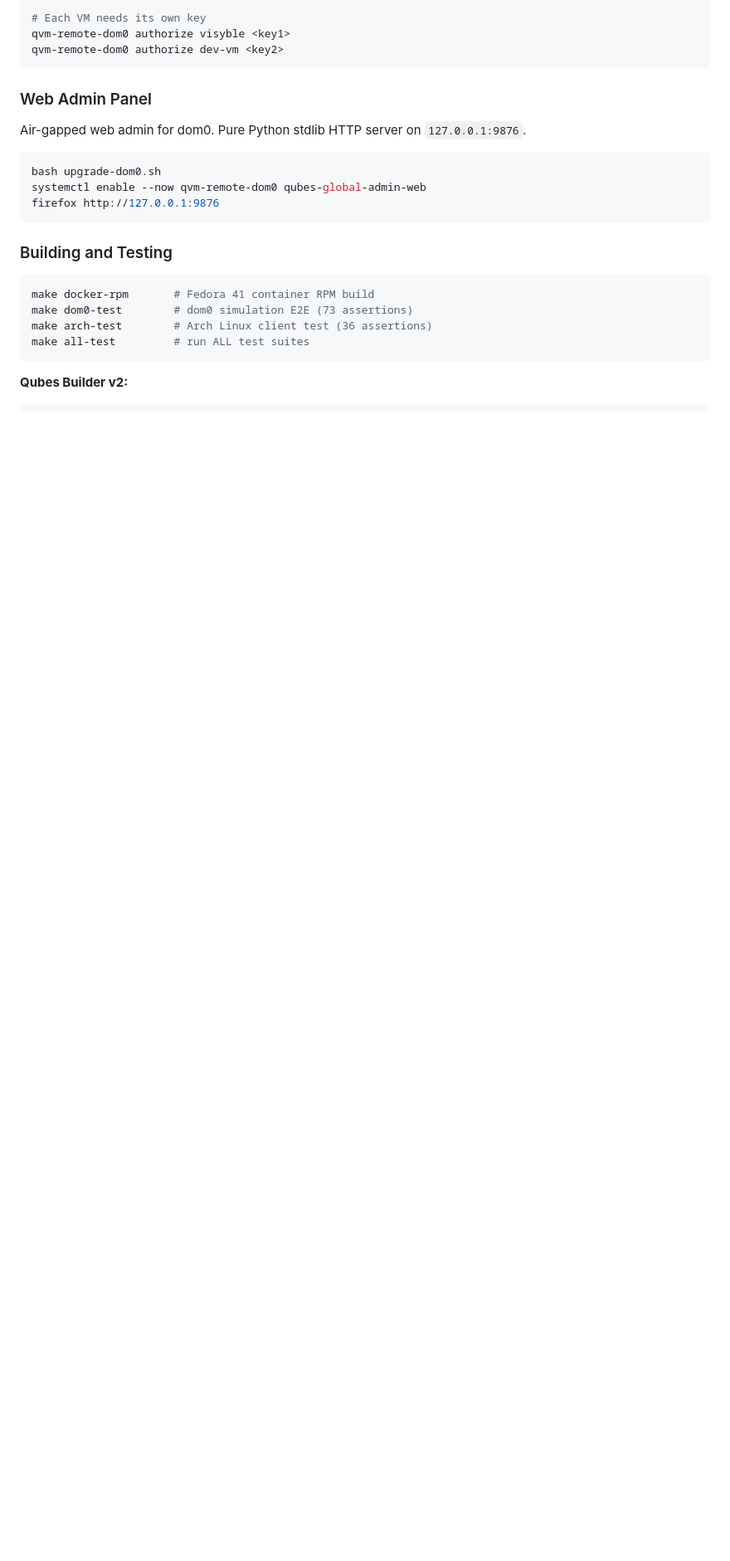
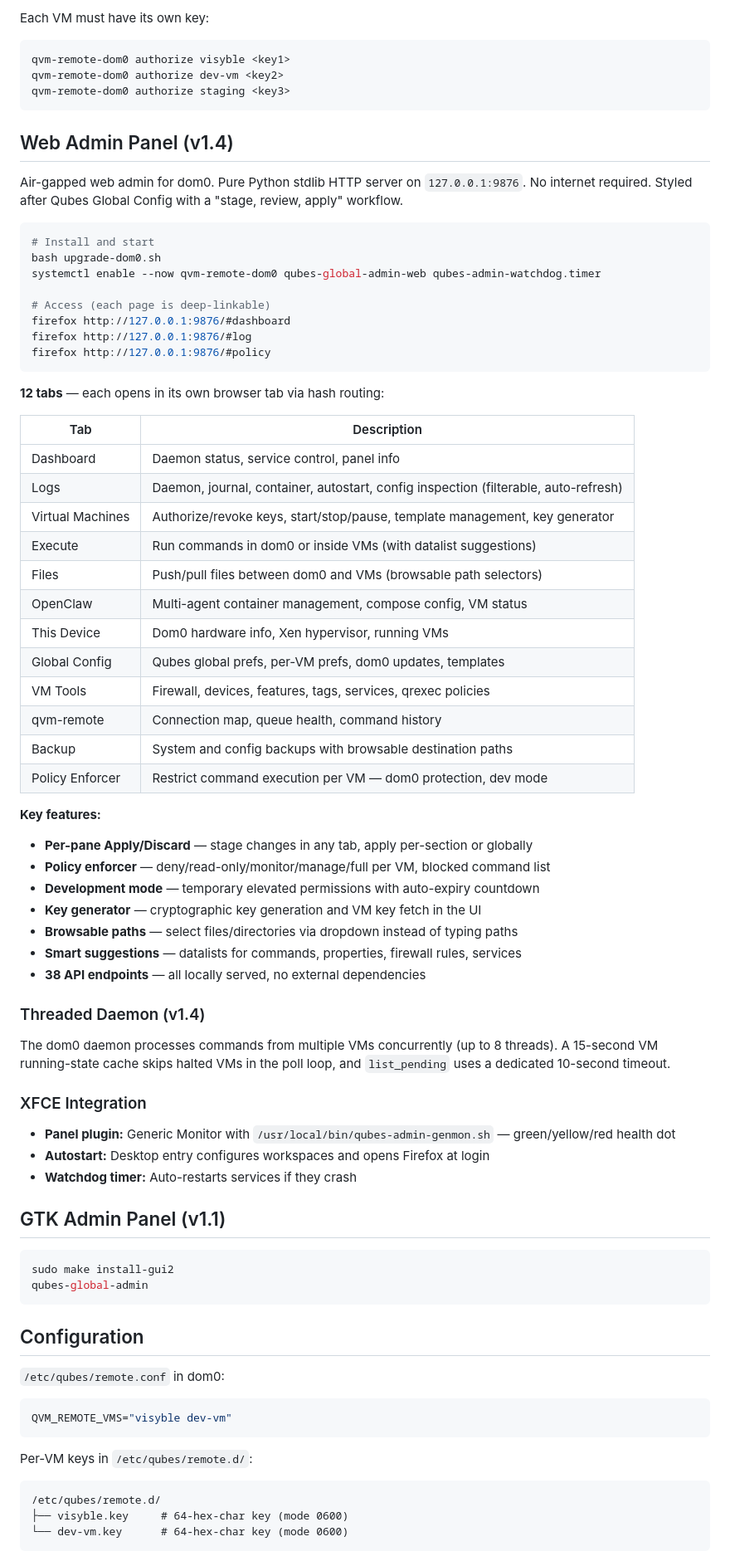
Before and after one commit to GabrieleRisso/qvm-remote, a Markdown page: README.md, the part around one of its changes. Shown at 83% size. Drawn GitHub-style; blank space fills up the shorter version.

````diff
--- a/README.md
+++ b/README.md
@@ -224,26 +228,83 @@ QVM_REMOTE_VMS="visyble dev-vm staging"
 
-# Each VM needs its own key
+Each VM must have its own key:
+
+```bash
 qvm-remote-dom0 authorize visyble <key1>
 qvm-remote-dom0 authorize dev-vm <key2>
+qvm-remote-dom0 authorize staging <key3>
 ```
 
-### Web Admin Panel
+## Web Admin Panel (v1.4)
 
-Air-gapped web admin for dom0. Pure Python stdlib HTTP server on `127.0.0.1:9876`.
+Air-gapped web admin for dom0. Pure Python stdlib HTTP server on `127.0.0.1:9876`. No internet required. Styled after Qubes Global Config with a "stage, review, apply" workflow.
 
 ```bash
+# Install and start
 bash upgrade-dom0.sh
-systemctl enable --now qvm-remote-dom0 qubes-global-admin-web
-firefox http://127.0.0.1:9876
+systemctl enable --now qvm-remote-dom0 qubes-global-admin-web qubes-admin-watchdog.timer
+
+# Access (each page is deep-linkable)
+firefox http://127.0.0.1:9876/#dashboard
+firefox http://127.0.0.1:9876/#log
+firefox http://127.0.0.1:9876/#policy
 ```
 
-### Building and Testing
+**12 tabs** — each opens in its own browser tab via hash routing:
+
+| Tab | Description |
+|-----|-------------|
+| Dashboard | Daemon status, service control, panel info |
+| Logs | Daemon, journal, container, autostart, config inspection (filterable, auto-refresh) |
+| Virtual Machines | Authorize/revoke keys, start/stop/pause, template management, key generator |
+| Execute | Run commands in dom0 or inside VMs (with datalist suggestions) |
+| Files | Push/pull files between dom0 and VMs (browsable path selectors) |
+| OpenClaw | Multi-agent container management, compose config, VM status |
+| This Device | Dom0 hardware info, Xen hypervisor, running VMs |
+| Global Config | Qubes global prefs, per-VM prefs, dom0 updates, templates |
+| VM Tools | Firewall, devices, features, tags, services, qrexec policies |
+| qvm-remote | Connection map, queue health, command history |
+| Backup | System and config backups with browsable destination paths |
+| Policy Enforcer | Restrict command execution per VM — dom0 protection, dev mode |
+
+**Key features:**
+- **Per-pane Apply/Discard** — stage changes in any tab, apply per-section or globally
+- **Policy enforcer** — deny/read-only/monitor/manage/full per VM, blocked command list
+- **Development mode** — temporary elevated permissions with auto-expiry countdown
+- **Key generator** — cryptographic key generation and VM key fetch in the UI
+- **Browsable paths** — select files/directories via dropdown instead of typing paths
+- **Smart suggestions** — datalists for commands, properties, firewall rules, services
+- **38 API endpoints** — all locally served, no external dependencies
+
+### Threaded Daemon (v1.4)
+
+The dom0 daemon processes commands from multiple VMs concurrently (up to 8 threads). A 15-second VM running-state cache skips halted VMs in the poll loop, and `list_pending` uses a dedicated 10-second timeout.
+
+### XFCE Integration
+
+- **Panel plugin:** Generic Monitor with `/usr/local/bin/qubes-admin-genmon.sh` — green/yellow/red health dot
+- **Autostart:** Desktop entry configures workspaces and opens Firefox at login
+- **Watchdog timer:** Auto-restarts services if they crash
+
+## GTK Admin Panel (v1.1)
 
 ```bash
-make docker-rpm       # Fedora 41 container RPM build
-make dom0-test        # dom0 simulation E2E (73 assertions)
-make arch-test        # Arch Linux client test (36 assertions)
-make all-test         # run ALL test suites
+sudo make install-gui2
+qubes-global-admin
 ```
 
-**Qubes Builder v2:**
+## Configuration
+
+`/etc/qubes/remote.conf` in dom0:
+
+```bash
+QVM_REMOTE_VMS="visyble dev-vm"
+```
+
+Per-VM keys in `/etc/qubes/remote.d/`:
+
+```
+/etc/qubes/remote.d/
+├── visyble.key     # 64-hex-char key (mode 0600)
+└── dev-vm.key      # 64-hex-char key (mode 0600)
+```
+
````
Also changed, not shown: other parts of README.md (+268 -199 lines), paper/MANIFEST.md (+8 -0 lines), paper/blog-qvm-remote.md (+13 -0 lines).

============

YOUR OBJECTIVE:
Verbatim repeat, images removed: give each entry again exactly as it reads.

ANSWER BOX:
Before and after one commit to GabrieleRisso/qvm-remote, a Markdown page: README.md, the part around one of its changes. Shown at 83% size. Drawn GitHub-style; blank space fills up the shorter version.

````diff
--- a/README.md
+++ b/README.md
@@ -224,26 +228,83 @@ QVM_REMOTE_VMS="visyble dev-vm staging"
 
-# Each VM needs its own key
+Each VM must have its own key:
+
+```bash
 qvm-remote-dom0 authorize visyble <key1>
 qvm-remote-dom0 authorize dev-vm <key2>
+qvm-remote-dom0 authorize staging <key3>
 ```
 
-### Web Admin Panel
+## Web Admin Panel (v1.4)
 
-Air-gapped web admin for dom0. Pure Python stdlib HTTP server on `127.0.0.1:9876`.
+Air-gapped web admin for dom0. Pure Python stdlib HTTP server on `127.0.0.1:9876`. No internet required. Styled after Qubes Global Config with a "stage, review, apply" workflow.
 
 ```bash
+# Install and start
 bash upgrade-dom0.sh
-systemctl enable --now qvm-remote-dom0 qubes-global-admin-web
-firefox http://127.0.0.1:9876
+systemctl enable --now qvm-remote-dom0 qubes-global-admin-web qubes-admin-watchdog.timer
+
+# Access (each page is deep-linkable)
+firefox http://127.0.0.1:9876/#dashboard
+firefox http://127.0.0.1:9876/#log
+firefox http://127.0.0.1:9876/#policy
 ```
 
-### Building and Testing
+**12 tabs** — each opens in its own browser tab via hash routing:
+
+| Tab | Description |
+|-----|-------------|
+| Dashboard | Daemon status, service control, panel info |
+| Logs | Daemon, journal, container, autostart, config inspection (filterable, auto-refresh) |
+| Virtual Machines | Authorize/revoke keys, start/stop/pause, template management, key generator |
+| Execute | Run commands in dom0 or inside VMs (with datalist suggestions) |
+| Files | Push/pull files between dom0 and VMs (browsable path selectors) |
+| OpenClaw | Multi-agent container management, compose config, VM status |
+| This Device | Dom0 hardware info, Xen hypervisor, running VMs |
+| Global Config | Qubes global prefs, per-VM prefs, dom0 updates, templates |
+| VM Tools | Firewall, devices, features, tags, services, qrexec policies |
+| qvm-remote | Connection map, queue health, command history |
+| Backup | System and config backups with browsable destination paths |
+| Policy Enforcer | Restrict command execution per VM — dom0 protection, dev mode |
+
+**Key features:**
+- **Per-pane Apply/Discard** — stage changes in any tab, apply per-section or globally
+- **Policy enforcer** — deny/read-only/monitor/manage/full per VM, blocked command list
+- **Development mode** — temporary elevated permissions with auto-expiry countdown
+- **Key generator** — cryptographic key generation and VM key fetch in the UI
+- **Browsable paths** — select files/directories via dropdown instead of typing paths
+- **Smart suggestions** — datalists for commands, properties, firewall rules, services
+- **38 API endpoints** — all locally served, no external dependencies
+
+### Threaded Daemon (v1.4)
+
+The dom0 daemon processes commands from multiple VMs concurrently (up to 8 threads). A 15-second VM running-state cache skips halted VMs in the poll loop, and `list_pending` uses a dedicated 10-second timeout.
+
+### XFCE Integration
+
+- **Panel plugin:** Generic Monitor with `/usr/local/bin/qubes-admin-genmon.sh` — green/yellow/red health dot
+- **Autostart:** Desktop entry configures workspaces and opens Firefox at login
+- **Watchdog timer:** Auto-restarts services if they crash
+
+## GTK Admin Panel (v1.1)
 
 ```bash
-make docker-rpm       # Fedora 41 container RPM build
-make dom0-test        # dom0 simulation E2E (73 assertions)
-make arch-test        # Arch Linux client test (36 assertions)
-make all-test         # run ALL test suites
+sudo make install-gui2
+qubes-global-admin
 ```
 
-**Qubes Builder v2:**
+## Configuration
+
+`/etc/qubes/remote.conf` in dom0:
+
+```bash
+QVM_REMOTE_VMS="visyble dev-vm"
+```
+
+Per-VM keys in `/etc/qubes/remote.d/`:
+
+```
+/etc/qubes/remote.d/
+├── visyble.key     # 64-hex-char key (mode 0600)
+└── dev-vm.key      # 64-hex-char key (mode 0600)
+```
+
````
Also changed, not shown: other parts of README.md (+268 -199 lines), paper/MANIFEST.md (+8 -0 lines), paper/blog-qvm-remote.md (+13 -0 lines).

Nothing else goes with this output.